◆ Exercise brief
Please write out the entire listing below exactly, excluding its pictures.

┌─ Provided material

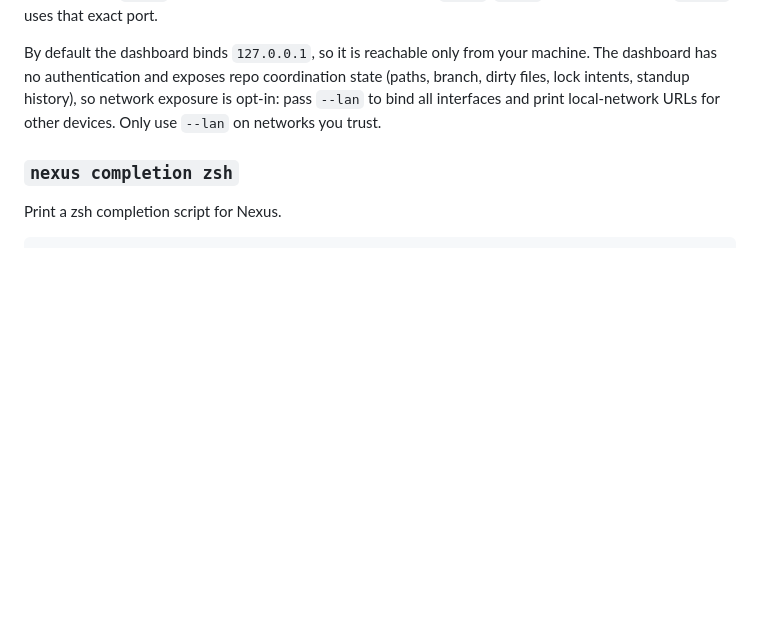
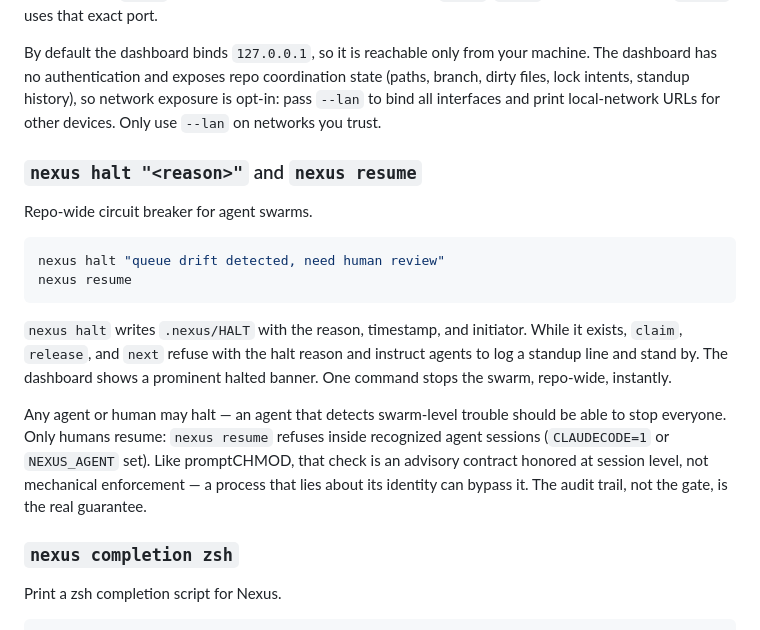
Before and after one commit to carmelyne/inkobytes-nexus, a Markdown page: README.md, the part around the change. Drawn GitHub-style; blank space fills up the shorter version.

Commit message:
[@claude] docs(halt): document circuit breaker, resume gate, and advisory caveat (nexus-halt)

````diff
--- a/README.md
+++ b/README.md
@@ -253,6 +253,19 @@ nexus dashboard --serve --lan
 The dashboard shows repo health, active locks, queue items, recent standup lines, recent release notes, and dirty git files. It uses local files as the source of truth and updates the page through server-sent events. The default port is `13787`; if that port is already in use, Nexus tries `13788`, `13789`, and so on. Passing `--port` uses that exact port.
 
 By default the dashboard binds `127.0.0.1`, so it is reachable only from your machine. The dashboard has no authentication and exposes repo coordination state (paths, branch, dirty files, lock intents, standup history), so network exposure is opt-in: pass `--lan` to bind all interfaces and print local-network URLs for other devices. Only use `--lan` on networks you trust.
+
+### `nexus halt "<reason>"` and `nexus resume`
+
+Repo-wide circuit breaker for agent swarms.
+
+```bash
+nexus halt "queue drift detected, need human review"
+nexus resume
+```
+
+`nexus halt` writes `.nexus/HALT` with the reason, timestamp, and initiator. While it exists, `claim`, `release`, and `next` refuse with the halt reason and instruct agents to log a standup line and stand by. The dashboard shows a prominent halted banner. One command stops the swarm, repo-wide, instantly.
+
+Any agent or human may halt — an agent that detects swarm-level trouble should be able to stop everyone. Only humans resume: `nexus resume` refuses inside recognized agent sessions (`CLAUDECODE=1` or `NEXUS_AGENT` set). Like promptCHMOD, that check is an advisory contract honored at session level, not mechanical enforcement — a process that lies about its identity can bypass it. The audit trail, not the gate, is the real guarantee.
 
 ### `nexus completion zsh`
 
````
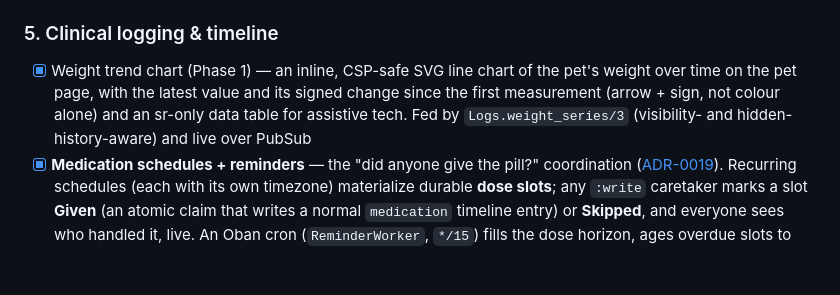
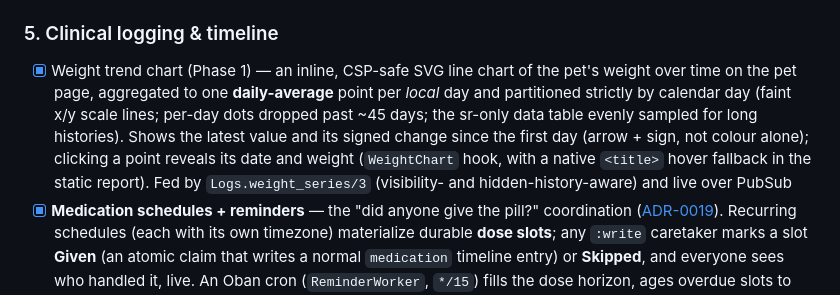
Before and after one commit to hiroshiyui/GoodMao2, a Markdown page: doc/roadmap.md, the part around the change. Drawn GitHub-style; blank space fills up the shorter version.

```diff
--- a/doc/roadmap.md
+++ b/doc/roadmap.md
@@ -129,9 +129,13 @@ rejects *and* the legitimate case still passes).
 ### 5. Clinical logging & timeline
 
 - [x] Weight trend chart (Phase 1) — an inline, CSP-safe SVG line chart of the pet's weight over
-      time on the pet page, with the latest value and its signed change since the first
-      measurement (arrow + sign, not colour alone) and an sr-only data table for assistive tech.
-      Fed by `Logs.weight_series/3` (visibility- and hidden-history-aware) and live over PubSub
+      time on the pet page, aggregated to one **daily-average** point per *local* day and
+      partitioned strictly by calendar day (faint x/y scale lines; per-day dots dropped past ~45
+      days; the sr-only data table evenly sampled for long histories). Shows the latest value and
+      its signed change since the first day (arrow + sign, not colour alone); clicking a point
+      reveals its date and weight (`WeightChart` hook, with a native `<title>` hover fallback in the
+      static report). Fed by `Logs.weight_series/3` (visibility- and hidden-history-aware) and live
+      over PubSub
 - [x] **Medication schedules + reminders** — the "did anyone give the pill?" coordination
       ([ADR-0019](adr/0019-medication-schedules-and-reminders.md)). Recurring schedules (each with
       its own timezone) materialize durable **dose slots**; any `:write` caretaker marks a slot
```
Also changed, not shown: CLAUDE.md (+5 -0 lines), README.md (+3 -2 lines).
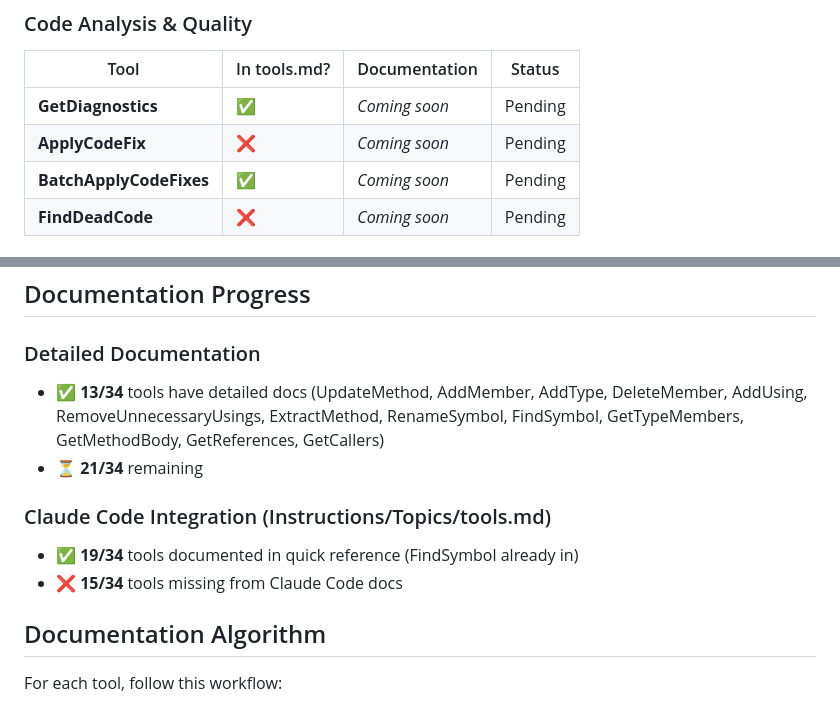
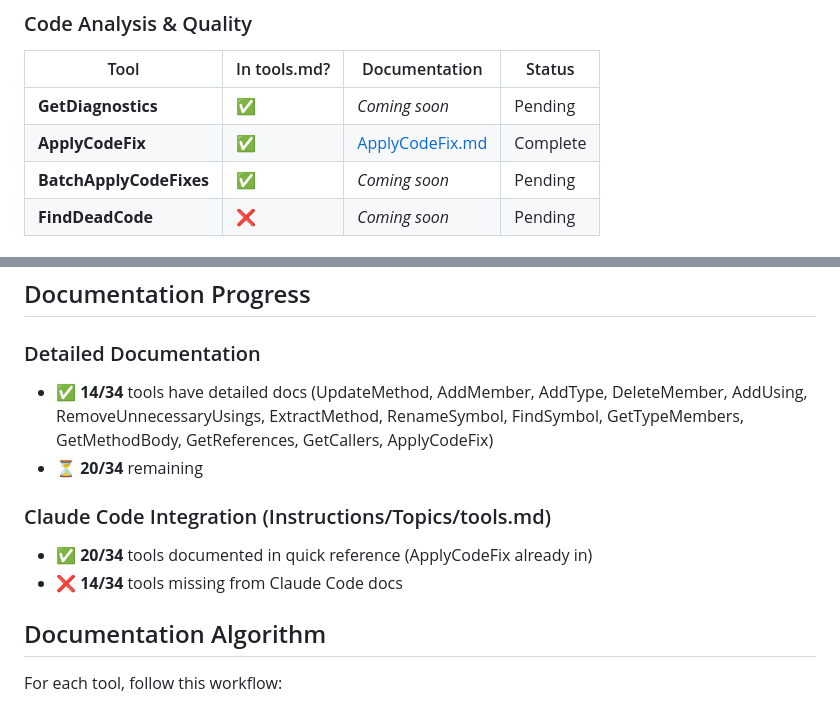
Before and after one commit to BeinerChes/RoslynMcpServer, a Markdown page: docs/tools/README.md, 2 parts joined by grey strips. Drawn GitHub-style.

```diff
--- a/docs/tools/README.md
+++ b/docs/tools/README.md
@@ -39,7 +39,7 @@ This directory contains detailed documentation for each Roslyn MCP tool. Each to
 | Tool | In tools.md? | Documentation | Status |
 |------|--------------|---------------|--------|
 | **GetDiagnostics** | ✅ | *Coming soon* | Pending |
-| **ApplyCodeFix** | ❌ | *Coming soon* | Pending |
+| **ApplyCodeFix** | ✅ | [ApplyCodeFix.md](ApplyCodeFix.md) | Complete |
 | **BatchApplyCodeFixes** | ✅ | *Coming soon* | Pending |
 | **FindDeadCode** | ❌ | *Coming soon* | Pending |
 
@@ -86,12 +86,12 @@ This directory contains detailed documentation for each Roslyn MCP tool. Each to
 ## Documentation Progress
 
 ### Detailed Documentation
-- ✅ **13/34** tools have detailed docs (UpdateMethod, AddMember, AddType, DeleteMember, AddUsing, RemoveUnnecessaryUsings, ExtractMethod, RenameSymbol, FindSymbol, GetTypeMembers, GetMethodBody, GetReferences, GetCallers)
-- ⏳ **21/34** remaining
+- ✅ **14/34** tools have detailed docs (UpdateMethod, AddMember, AddType, DeleteMember, AddUsing, RemoveUnnecessaryUsings, ExtractMethod, RenameSymbol, FindSymbol, GetTypeMembers, GetMethodBody, GetReferences, GetCallers, ApplyCodeFix)
+- ⏳ **20/34** remaining
 
 ### Claude Code Integration (Instructions/Topics/tools.md)
-- ✅ **19/34** tools documented in quick reference (FindSymbol already in)
-- ❌ **15/34** tools missing from Claude Code docs
+- ✅ **20/34** tools documented in quick reference (ApplyCodeFix already in)
+- ❌ **14/34** tools missing from Claude Code docs
 
 ## Documentation Algorithm
 
```
Also changed, not shown: docs/tools/ApplyCodeFix.md (added, +389 -0 lines).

└─

◆ Completed task
Before and after one commit to carmelyne/inkobytes-nexus, a Markdown page: README.md, the part around the change. Drawn GitHub-style; blank space fills up the shorter version.

Commit message:
[@claude] docs(halt): document circuit breaker, resume gate, and advisory caveat (nexus-halt)

````diff
--- a/README.md
+++ b/README.md
@@ -253,6 +253,19 @@ nexus dashboard --serve --lan
 The dashboard shows repo health, active locks, queue items, recent standup lines, recent release notes, and dirty git files. It uses local files as the source of truth and updates the page through server-sent events. The default port is `13787`; if that port is already in use, Nexus tries `13788`, `13789`, and so on. Passing `--port` uses that exact port.
 
 By default the dashboard binds `127.0.0.1`, so it is reachable only from your machine. The dashboard has no authentication and exposes repo coordination state (paths, branch, dirty files, lock intents, standup history), so network exposure is opt-in: pass `--lan` to bind all interfaces and print local-network URLs for other devices. Only use `--lan` on networks you trust.
+
+### `nexus halt "<reason>"` and `nexus resume`
+
+Repo-wide circuit breaker for agent swarms.
+
+```bash
+nexus halt "queue drift detected, need human review"
+nexus resume
+```
+
+`nexus halt` writes `.nexus/HALT` with the reason, timestamp, and initiator. While it exists, `claim`, `release`, and `next` refuse with the halt reason and instruct agents to log a standup line and stand by. The dashboard shows a prominent halted banner. One command stops the swarm, repo-wide, instantly.
+
+Any agent or human may halt — an agent that detects swarm-level trouble should be able to stop everyone. Only humans resume: `nexus resume` refuses inside recognized agent sessions (`CLAUDECODE=1` or `NEXUS_AGENT` set). Like promptCHMOD, that check is an advisory contract honored at session level, not mechanical enforcement — a process that lies about its identity can bypass it. The audit trail, not the gate, is the real guarantee.
 
 ### `nexus completion zsh`
 
````
Before and after one commit to hiroshiyui/GoodMao2, a Markdown page: doc/roadmap.md, the part around the change. Drawn GitHub-style; blank space fills up the shorter version.

```diff
--- a/doc/roadmap.md
+++ b/doc/roadmap.md
@@ -129,9 +129,13 @@ rejects *and* the legitimate case still passes).
 ### 5. Clinical logging & timeline
 
 - [x] Weight trend chart (Phase 1) — an inline, CSP-safe SVG line chart of the pet's weight over
-      time on the pet page, with the latest value and its signed change since the first
-      measurement (arrow + sign, not colour alone) and an sr-only data table for assistive tech.
-      Fed by `Logs.weight_series/3` (visibility- and hidden-history-aware) and live over PubSub
+      time on the pet page, aggregated to one **daily-average** point per *local* day and
+      partitioned strictly by calendar day (faint x/y scale lines; per-day dots dropped past ~45
+      days; the sr-only data table evenly sampled for long histories). Shows the latest value and
+      its signed change since the first day (arrow + sign, not colour alone); clicking a point
+      reveals its date and weight (`WeightChart` hook, with a native `<title>` hover fallback in the
+      static report). Fed by `Logs.weight_series/3` (visibility- and hidden-history-aware) and live
+      over PubSub
 - [x] **Medication schedules + reminders** — the "did anyone give the pill?" coordination
       ([ADR-0019](adr/0019-medication-schedules-and-reminders.md)). Recurring schedules (each with
       its own timezone) materialize durable **dose slots**; any `:write` caretaker marks a slot
```
Also changed, not shown: CLAUDE.md (+5 -0 lines), README.md (+3 -2 lines).
Before and after one commit to BeinerChes/RoslynMcpServer, a Markdown page: docs/tools/README.md, 2 parts joined by grey strips. Drawn GitHub-style.

```diff
--- a/docs/tools/README.md
+++ b/docs/tools/README.md
@@ -39,7 +39,7 @@ This directory contains detailed documentation for each Roslyn MCP tool. Each to
 | Tool | In tools.md? | Documentation | Status |
 |------|--------------|---------------|--------|
 | **GetDiagnostics** | ✅ | *Coming soon* | Pending |
-| **ApplyCodeFix** | ❌ | *Coming soon* | Pending |
+| **ApplyCodeFix** | ✅ | [ApplyCodeFix.md](ApplyCodeFix.md) | Complete |
 | **BatchApplyCodeFixes** | ✅ | *Coming soon* | Pending |
 | **FindDeadCode** | ❌ | *Coming soon* | Pending |
 
@@ -86,12 +86,12 @@ This directory contains detailed documentation for each Roslyn MCP tool. Each to
 ## Documentation Progress
 
 ### Detailed Documentation
-- ✅ **13/34** tools have detailed docs (UpdateMethod, AddMember, AddType, DeleteMember, AddUsing, RemoveUnnecessaryUsings, ExtractMethod, RenameSymbol, FindSymbol, GetTypeMembers, GetMethodBody, GetReferences, GetCallers)
-- ⏳ **21/34** remaining
+- ✅ **14/34** tools have detailed docs (UpdateMethod, AddMember, AddType, DeleteMember, AddUsing, RemoveUnnecessaryUsings, ExtractMethod, RenameSymbol, FindSymbol, GetTypeMembers, GetMethodBody, GetReferences, GetCallers, ApplyCodeFix)
+- ⏳ **20/34** remaining
 
 ### Claude Code Integration (Instructions/Topics/tools.md)
-- ✅ **19/34** tools documented in quick reference (FindSymbol already in)
-- ❌ **15/34** tools missing from Claude Code docs
+- ✅ **20/34** tools documented in quick reference (ApplyCodeFix already in)
+- ❌ **14/34** tools missing from Claude Code docs
 
 ## Documentation Algorithm
 
```
Also changed, not shown: docs/tools/ApplyCodeFix.md (added, +389 -0 lines).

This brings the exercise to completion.